Blog The Filter Wizard Remastered

Active filters that still work, even when their amplifiers do not

In my haste to get “A Fast-Settling Bias Voltage Filter with High Ripple Rejection” out there, I forgot to cover an important aspect, that on the face of it might look to be a showstopper. It turns out that it’s not so big a deal, but does demonstrate something quite interesting about that class of filter design.

To recap, in that article I presented a ‘DC-free’ filter that not only effectively suppressed ripple on a very high voltage bias line, but also settled very quickly following changes in that voltage.
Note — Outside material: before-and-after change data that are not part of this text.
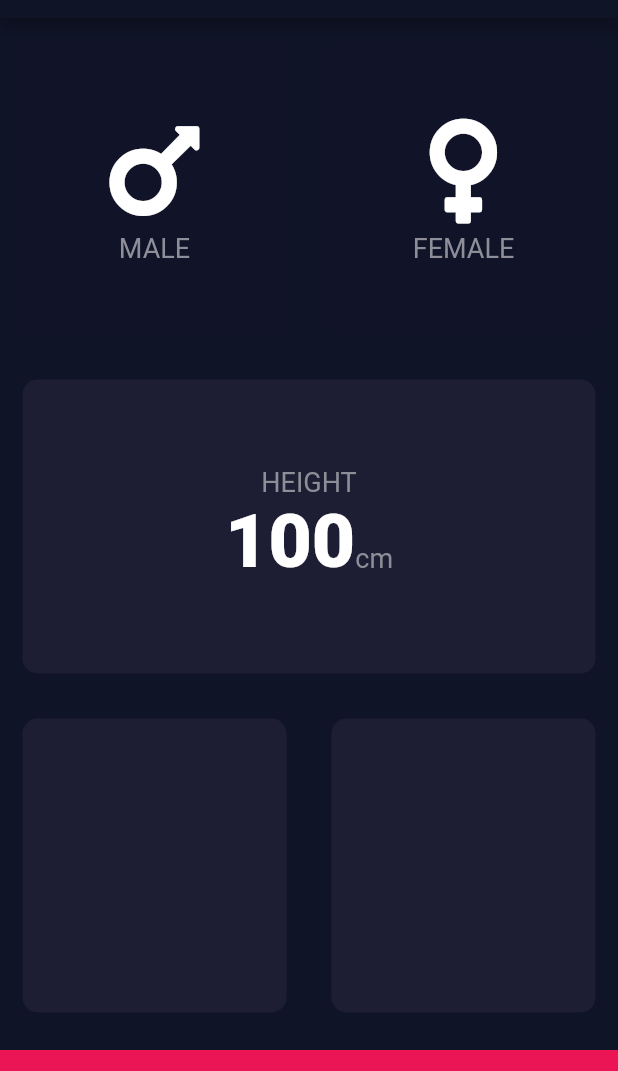
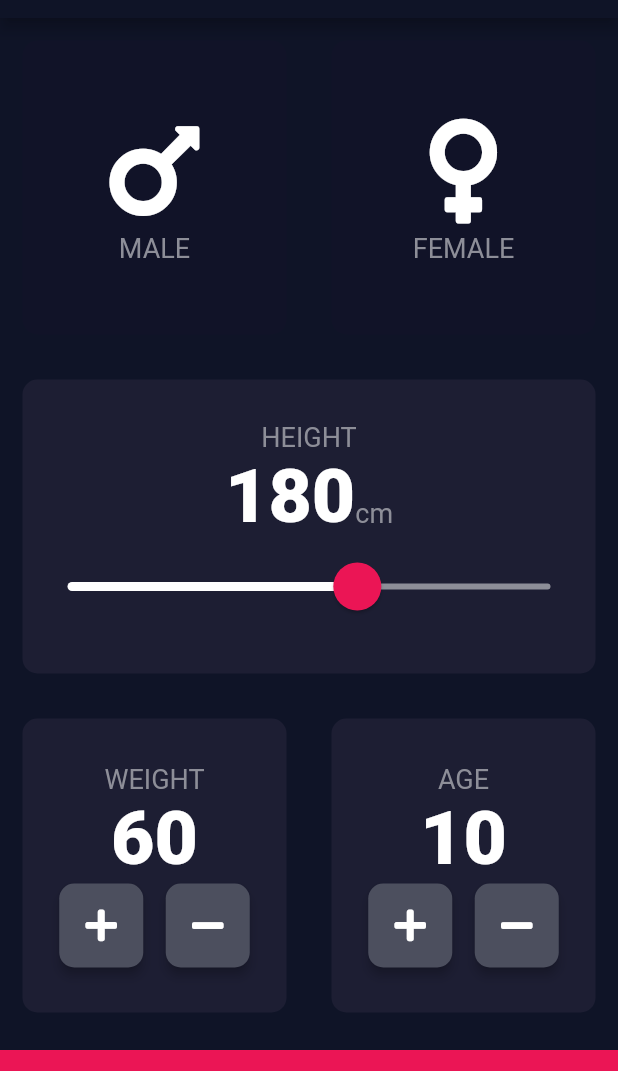
Before and after one commit to prsheth/bmi_calculator, a Flutter app: the screen it shows after launch, on a phone screen of 412 x 824 dp, the part 66-1137 px from its top. Run offline on Flutter 3.47's test engine with Material 2 defaults, Android fonts, the phone set to English and light mode, and no system bars; our stand-ins replace font_awesome_flutter.

Commit message:
Added the age card and updated the state to handle change in age

```diff
--- a/lib/input_page.dart
+++ b/lib/input_page.dart
@@ -14,6 +14,9 @@ class InputPage extends StatefulWidget {
 class _InputPageState extends State<InputPage> {
   Color maleCardColor = kInactiveColourReusableCards;
   Color femaleCardColor = kInactiveColourReusableCards;
+  int height = 180;
+  int weight = 60;
+  int age = 10;
 
   void toggleColor(Gender selectedGender) {
     selectedGender == Gender.male
@@ -90,7 +93,7 @@ class _InputPageState extends State<InputPage> {
                               .baseline, //Along the width of the row
                           children: <Widget>[
                             Text(
-                              '100',
+                              height.toString(),
                               style: kNumberTextStyle,
                             ),
                             Text(
@@ -98,6 +101,29 @@ class _InputPageState extends State<InputPage> {
                               style: kLabelTextStyle,
                             )
                           ],
+                        ),
+                        SliderTheme(
+                          data: SliderTheme.of(context).copyWith(
+                            thumbColor: kBottomContainerColour,
+                            activeTrackColor: Colors.white,
+                            inactiveTrackColor: Color(0xFF8D8E98),
+                            overlayColor: Color(0x29EB1555),
+                            thumbShape:
+                                RoundSliderThumbShape(enabledThumbRadius: 16.0),
+                            overlayShape:
+                                RoundSliderOverlayShape(overlayRadius: 30.0),
+                          ),
+                          //USE OF CONTEXT MEANS WE WANT THE REST OF PROPERTIES SAME AND MAKE CHANGES TO A FEW OF THEM
+                          child: Slider(
+                            min: 120.0,
+                            max: 220.0,
+                            value: height.toDouble(),
+                            onChanged: (double changedHeight) {
+                              setState(() {
+                                height = changedHeight.round();
+                              });
+                            },
+                          ),
                         )
                       ],
                     ),
@@ -112,11 +138,83 @@ class _InputPageState extends State<InputPage> {
                 Expanded(
                   child: ReusableCard(
                     colour: kColourReusableCards,
+                    cardChild: Column(
+                      mainAxisAlignment: MainAxisAlignment.center,
+                      children: <Widget>[
+                        Text(
+                          'WEIGHT',
+                          style: kLabelTextStyle,
+                        ),
+                        Text(
+                          weight.toString(),
+                          style: kNumberTextStyle,
+                        ),
+                        Row(
+                          mainAxisAlignment: MainAxisAlignment.center,
+                          children: <Widget>[
+                            RoundIconButton(
+                              icon: FontAwesomeIcons.plus,
+                              onPressed: () {
+                                setState(() {
+                                  ++weight;
+                                });
+                              },
+                            ),
+                            SizedBox(
+                              width: 15.0,
+                            ),
+                            RoundIconButton(
+                                icon: FontAwesomeIcons.minus,
+                                onPressed: () {
+                                  setState(() {
+                                    --weight;
+                                  });
+                                })
+                          ],
+                        )
+                      ],
+                    ),
                   ),
                 ),
                 Expanded(
                   child: ReusableCard(
                     colour: kColourReusableCards,
+                    cardChild: Column(
+                      mainAxisAlignment: MainAxisAlignment.center,
+                      children: <Widget>[
+                        Text(
+                          'AGE',
+                          style: kLabelTextStyle,
+                        ),
+                        Text(
+                          age.toString(),
+                          style: kNumberTextStyle,
+                        ),
+                        Row(
+                          mainAxisAlignment: MainAxisAlignment.center,
+                          children: <Widget>[
+                            RoundIconButton(
+                              icon: FontAwesomeIcons.plus,
+                              onPressed: () {
+                                setState(() {
+                                  ++age;
+                                });
+                              },
+                            ),
+                            SizedBox(
+                              width: 15.0,
+                            ),
+                            RoundIconButton(
+                                icon: FontAwesomeIcons.minus,
+                                onPressed: () {
+                                  setState(() {
+                                    --age;
+                                  });
+                                })
+                          ],
+                        )
+                      ],
+                    ),
                   ),
                 ),
               ],
@@ -133,3 +231,25 @@ class _InputPageState extends State<InputPage> {
     );
   }
 }
+
+class RoundIconButton extends StatelessWidget {
+  RoundIconButton({this.icon, this.onPressed});
+  final IconData icon;
+  final Function onPressed;
+  @override
+  Widget build(BuildContext context) {
+    return RawMaterialButton(
+      shape: RoundedRectangleBorder(
+        borderRadius: BorderRadius.circular(10.0),
+      ),
+      fillColor: Color(0xFF4C4F5E),
+      elevation: 3.0,
+      constraints: BoxConstraints.tightFor(
+        width: 56.0,
+        height: 56.0,
+      ),
+      onPressed: onPressed,
+      child: Icon(icon),
+    );
+  }
+}
```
We also proudly showed the settling behavior of a couple of variants of that filter topology to a step change in the input voltage. The particular step I was studying was a unit step, i.e. a 1-V change in input voltage.

However, I also implied a rapid settling time to the much-larger input step that results when the actual 180 V bias voltage we were filtering was turned fully on and off. Our simulations predict a negative spike of 600 V at the output of each op amp when the input voltage steps up from zero to 180 V. A same-size, positive-going spike follows when the input voltage steps back down to zero again.

To read the entire article about what was really going on, click here.

(This article originally appeared in EE Times Europe—Analog .)

About the author
Kendall Castor-Perry is a Principal Architect at Cypress Semiconductor Corp., doing mixed-signal system analysis and design for the new PSoC platform.  Kendall uses decades of experience in analog engineering, filtering and signal processing to capture signals across many domains, extract the information from them and do something useful with it.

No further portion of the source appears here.